▸ Goal of the exercise
In the material below, find each line holding the string "round" and copy it.

▸ Records to use
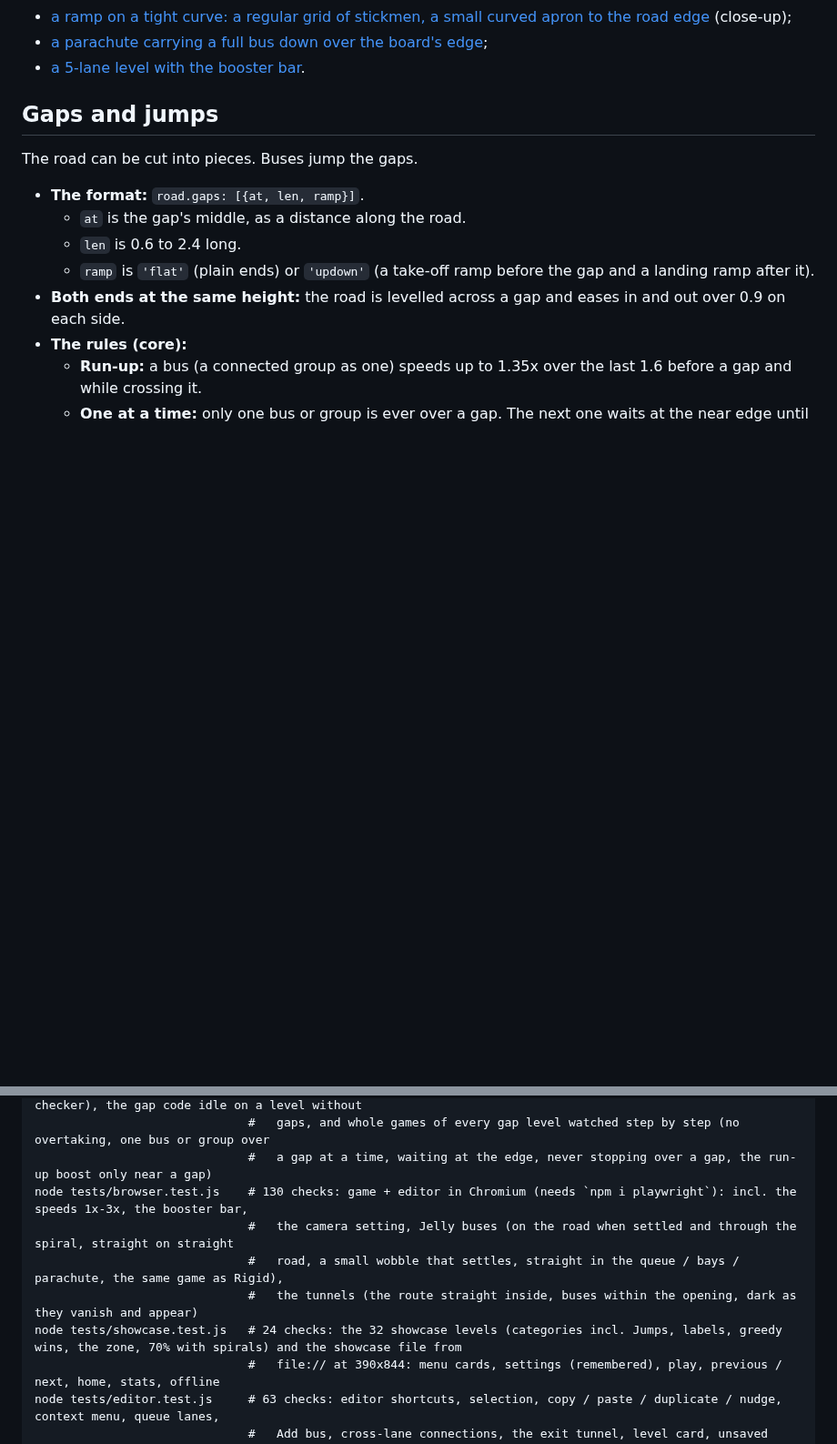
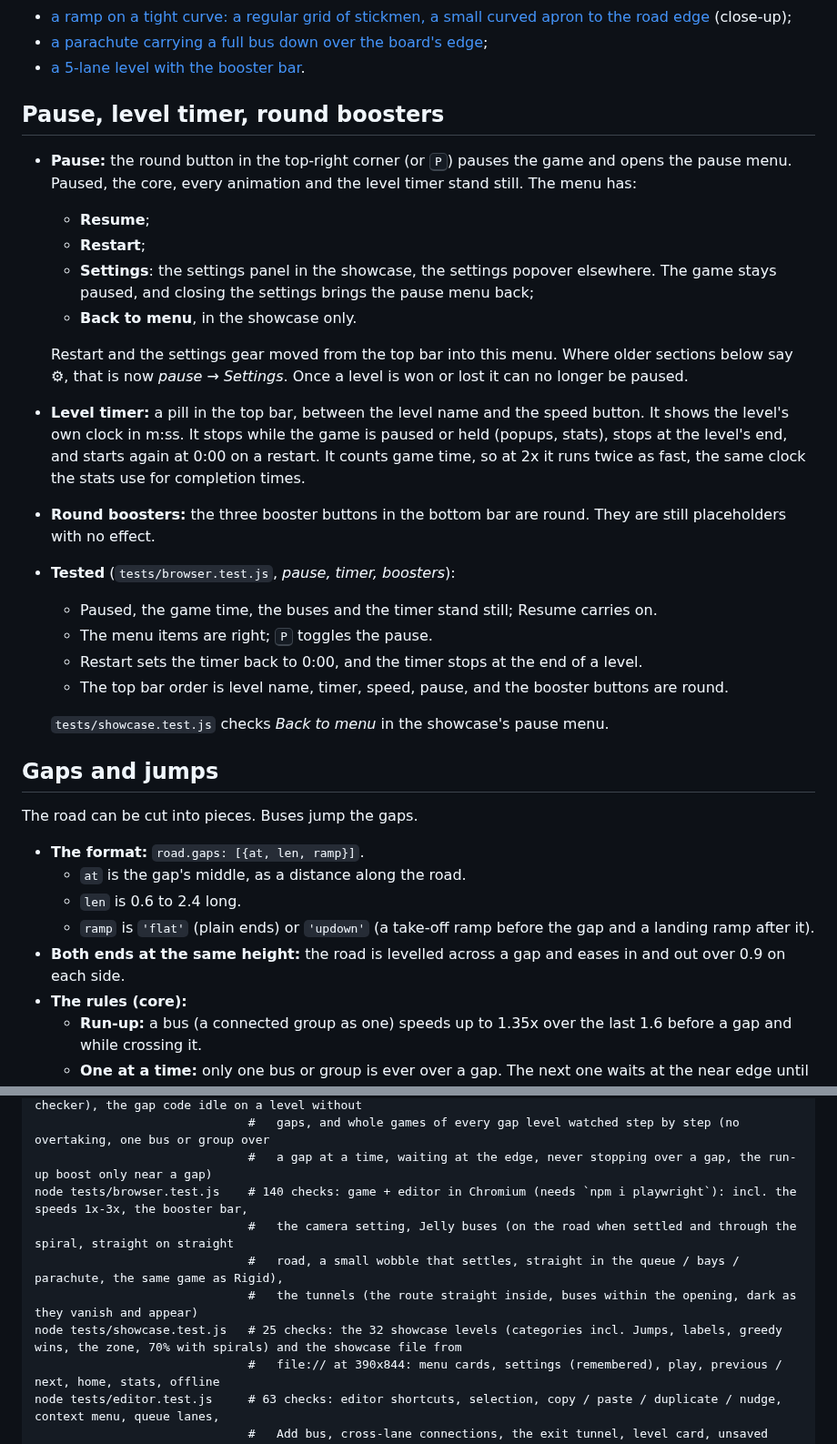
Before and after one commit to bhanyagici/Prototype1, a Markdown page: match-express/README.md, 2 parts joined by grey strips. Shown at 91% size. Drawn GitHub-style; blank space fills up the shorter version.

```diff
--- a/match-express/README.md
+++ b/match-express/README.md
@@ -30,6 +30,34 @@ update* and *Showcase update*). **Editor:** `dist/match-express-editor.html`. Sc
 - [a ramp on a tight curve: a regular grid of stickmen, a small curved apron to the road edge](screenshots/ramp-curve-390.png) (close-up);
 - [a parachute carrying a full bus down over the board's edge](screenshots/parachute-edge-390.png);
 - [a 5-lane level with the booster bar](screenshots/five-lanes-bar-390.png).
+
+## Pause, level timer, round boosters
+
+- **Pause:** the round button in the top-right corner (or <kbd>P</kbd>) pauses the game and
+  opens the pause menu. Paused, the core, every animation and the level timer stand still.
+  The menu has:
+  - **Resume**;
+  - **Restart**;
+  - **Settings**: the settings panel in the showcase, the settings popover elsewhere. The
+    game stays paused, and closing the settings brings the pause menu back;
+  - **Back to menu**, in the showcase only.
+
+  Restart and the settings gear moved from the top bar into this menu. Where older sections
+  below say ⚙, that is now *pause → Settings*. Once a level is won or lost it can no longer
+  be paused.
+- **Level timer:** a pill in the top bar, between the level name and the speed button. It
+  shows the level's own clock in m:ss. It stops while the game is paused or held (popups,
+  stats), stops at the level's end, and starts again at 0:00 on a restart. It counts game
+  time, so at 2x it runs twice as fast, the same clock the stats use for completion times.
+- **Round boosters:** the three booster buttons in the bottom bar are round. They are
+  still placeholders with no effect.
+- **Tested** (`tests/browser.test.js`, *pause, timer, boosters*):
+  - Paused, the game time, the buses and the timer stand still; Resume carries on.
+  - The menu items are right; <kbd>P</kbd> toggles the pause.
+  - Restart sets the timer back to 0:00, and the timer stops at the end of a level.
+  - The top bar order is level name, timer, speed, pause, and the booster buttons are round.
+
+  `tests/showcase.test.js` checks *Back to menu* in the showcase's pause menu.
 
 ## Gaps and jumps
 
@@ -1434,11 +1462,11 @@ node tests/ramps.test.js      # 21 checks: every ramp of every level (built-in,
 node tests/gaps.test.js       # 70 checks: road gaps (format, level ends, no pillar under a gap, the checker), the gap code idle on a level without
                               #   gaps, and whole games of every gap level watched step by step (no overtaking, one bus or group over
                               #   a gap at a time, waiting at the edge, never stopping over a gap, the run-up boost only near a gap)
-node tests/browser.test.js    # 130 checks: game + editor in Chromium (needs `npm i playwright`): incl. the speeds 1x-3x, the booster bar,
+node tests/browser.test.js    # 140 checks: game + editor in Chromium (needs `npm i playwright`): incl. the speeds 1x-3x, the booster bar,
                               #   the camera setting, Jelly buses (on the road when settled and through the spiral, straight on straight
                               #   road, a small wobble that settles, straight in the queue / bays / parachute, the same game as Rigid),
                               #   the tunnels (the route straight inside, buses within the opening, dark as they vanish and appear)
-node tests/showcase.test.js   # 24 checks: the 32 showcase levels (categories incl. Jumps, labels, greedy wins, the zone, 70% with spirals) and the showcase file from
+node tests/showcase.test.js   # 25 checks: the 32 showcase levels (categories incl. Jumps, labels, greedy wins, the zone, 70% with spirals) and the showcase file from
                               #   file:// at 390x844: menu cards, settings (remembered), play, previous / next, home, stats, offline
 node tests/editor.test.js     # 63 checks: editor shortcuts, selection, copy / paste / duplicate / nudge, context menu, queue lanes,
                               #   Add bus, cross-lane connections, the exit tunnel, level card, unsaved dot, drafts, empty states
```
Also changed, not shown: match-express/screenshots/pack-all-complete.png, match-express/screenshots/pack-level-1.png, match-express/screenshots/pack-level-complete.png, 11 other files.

▸ Written solution
+## Pause, level timer, round boosters
+- **Pause:** the round button in the top-right corner (or <kbd>P</kbd>) pauses the game and
+- **Round boosters:** the three booster buttons in the bottom bar are round. They are
+  - The top bar order is level name, timer, speed, pause, and the booster buttons are round.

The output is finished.